- Task statement: All lines in the records below that hold "version" are to be shown.

******

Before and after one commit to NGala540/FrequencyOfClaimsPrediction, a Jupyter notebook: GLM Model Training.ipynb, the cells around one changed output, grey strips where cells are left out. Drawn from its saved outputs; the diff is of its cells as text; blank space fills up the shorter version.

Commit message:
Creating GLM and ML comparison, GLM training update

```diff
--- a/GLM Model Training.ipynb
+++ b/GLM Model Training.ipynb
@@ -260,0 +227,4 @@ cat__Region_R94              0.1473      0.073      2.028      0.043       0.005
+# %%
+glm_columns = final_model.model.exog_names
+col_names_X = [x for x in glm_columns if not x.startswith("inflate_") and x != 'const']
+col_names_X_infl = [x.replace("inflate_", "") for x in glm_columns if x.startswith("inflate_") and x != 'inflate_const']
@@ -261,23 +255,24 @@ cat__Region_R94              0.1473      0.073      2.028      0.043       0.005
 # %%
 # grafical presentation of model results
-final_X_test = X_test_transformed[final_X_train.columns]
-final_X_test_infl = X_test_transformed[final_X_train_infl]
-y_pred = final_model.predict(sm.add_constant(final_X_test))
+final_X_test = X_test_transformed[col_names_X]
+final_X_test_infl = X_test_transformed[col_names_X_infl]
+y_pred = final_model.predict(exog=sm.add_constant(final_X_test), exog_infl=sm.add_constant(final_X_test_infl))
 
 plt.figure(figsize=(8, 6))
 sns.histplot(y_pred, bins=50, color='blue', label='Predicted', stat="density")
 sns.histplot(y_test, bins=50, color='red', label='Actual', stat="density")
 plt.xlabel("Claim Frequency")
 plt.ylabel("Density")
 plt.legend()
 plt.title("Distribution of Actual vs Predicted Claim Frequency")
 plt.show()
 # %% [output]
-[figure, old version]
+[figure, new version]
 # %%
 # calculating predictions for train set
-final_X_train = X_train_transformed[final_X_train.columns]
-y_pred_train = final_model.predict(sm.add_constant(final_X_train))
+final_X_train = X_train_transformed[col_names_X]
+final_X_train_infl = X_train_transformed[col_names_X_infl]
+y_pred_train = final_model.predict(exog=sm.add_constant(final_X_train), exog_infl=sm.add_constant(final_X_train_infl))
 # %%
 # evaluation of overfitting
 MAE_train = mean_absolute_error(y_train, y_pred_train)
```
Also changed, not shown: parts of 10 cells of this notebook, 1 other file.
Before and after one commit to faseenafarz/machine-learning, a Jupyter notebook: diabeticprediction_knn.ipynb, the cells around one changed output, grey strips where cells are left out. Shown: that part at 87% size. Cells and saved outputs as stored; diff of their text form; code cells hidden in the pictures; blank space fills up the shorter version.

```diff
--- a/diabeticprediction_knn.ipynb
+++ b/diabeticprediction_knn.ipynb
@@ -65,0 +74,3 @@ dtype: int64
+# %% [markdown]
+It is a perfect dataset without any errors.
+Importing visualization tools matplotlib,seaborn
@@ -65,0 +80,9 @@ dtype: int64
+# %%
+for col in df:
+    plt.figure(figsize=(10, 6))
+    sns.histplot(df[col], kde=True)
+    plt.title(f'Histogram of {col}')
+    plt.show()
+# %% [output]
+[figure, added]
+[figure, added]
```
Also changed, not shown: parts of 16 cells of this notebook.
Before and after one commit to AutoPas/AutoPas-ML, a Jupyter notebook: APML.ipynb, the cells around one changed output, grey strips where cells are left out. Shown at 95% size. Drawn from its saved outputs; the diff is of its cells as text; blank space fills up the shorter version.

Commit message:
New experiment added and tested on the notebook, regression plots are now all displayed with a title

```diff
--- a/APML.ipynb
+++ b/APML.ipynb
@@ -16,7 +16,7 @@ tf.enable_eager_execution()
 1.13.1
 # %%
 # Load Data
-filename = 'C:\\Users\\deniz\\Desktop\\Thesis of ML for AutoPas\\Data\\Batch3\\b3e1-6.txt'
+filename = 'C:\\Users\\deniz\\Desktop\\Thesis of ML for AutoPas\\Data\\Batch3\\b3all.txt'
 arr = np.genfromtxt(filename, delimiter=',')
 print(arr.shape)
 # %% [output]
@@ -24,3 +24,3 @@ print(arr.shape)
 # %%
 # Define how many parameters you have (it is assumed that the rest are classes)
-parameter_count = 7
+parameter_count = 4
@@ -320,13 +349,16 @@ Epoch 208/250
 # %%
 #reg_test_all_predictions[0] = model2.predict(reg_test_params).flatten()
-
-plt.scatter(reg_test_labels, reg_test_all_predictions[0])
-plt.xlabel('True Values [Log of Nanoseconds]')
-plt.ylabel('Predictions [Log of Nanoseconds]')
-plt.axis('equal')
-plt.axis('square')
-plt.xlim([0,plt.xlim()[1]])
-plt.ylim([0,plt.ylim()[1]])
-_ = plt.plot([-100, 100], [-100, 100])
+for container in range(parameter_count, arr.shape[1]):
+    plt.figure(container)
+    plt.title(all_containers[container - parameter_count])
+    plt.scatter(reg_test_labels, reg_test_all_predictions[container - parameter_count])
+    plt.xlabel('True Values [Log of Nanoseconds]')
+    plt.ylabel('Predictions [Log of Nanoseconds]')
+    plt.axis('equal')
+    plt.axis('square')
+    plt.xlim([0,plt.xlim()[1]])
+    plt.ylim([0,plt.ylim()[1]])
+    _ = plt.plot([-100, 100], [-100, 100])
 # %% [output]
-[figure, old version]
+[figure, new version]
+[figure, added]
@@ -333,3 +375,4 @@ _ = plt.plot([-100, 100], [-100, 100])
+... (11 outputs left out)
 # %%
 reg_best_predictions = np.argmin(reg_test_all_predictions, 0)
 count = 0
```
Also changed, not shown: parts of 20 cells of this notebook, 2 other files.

******

- Output for this task:
Before and after one commit to NGala540/FrequencyOfClaimsPrediction, a Jupyter notebook: GLM Model Training.ipynb, the cells around one changed output, grey strips where cells are left out. Drawn from its saved outputs; the diff is of its cells as text; blank space fills up the shorter version.
-[figure, old version]
+[figure, new version]
Before and after one commit to faseenafarz/machine-learning, a Jupyter notebook: diabeticprediction_knn.ipynb, the cells around one changed output, grey strips where cells are left out. Shown: that part at 87% size. Cells and saved outputs as stored; diff of their text form; code cells hidden in the pictures; blank space fills up the shorter version.
Before and after one commit to AutoPas/AutoPas-ML, a Jupyter notebook: APML.ipynb, the cells around one changed output, grey strips where cells are left out. Shown at 95% size. Drawn from its saved outputs; the diff is of its cells as text; blank space fills up the shorter version.
-[figure, old version]
+[figure, new version]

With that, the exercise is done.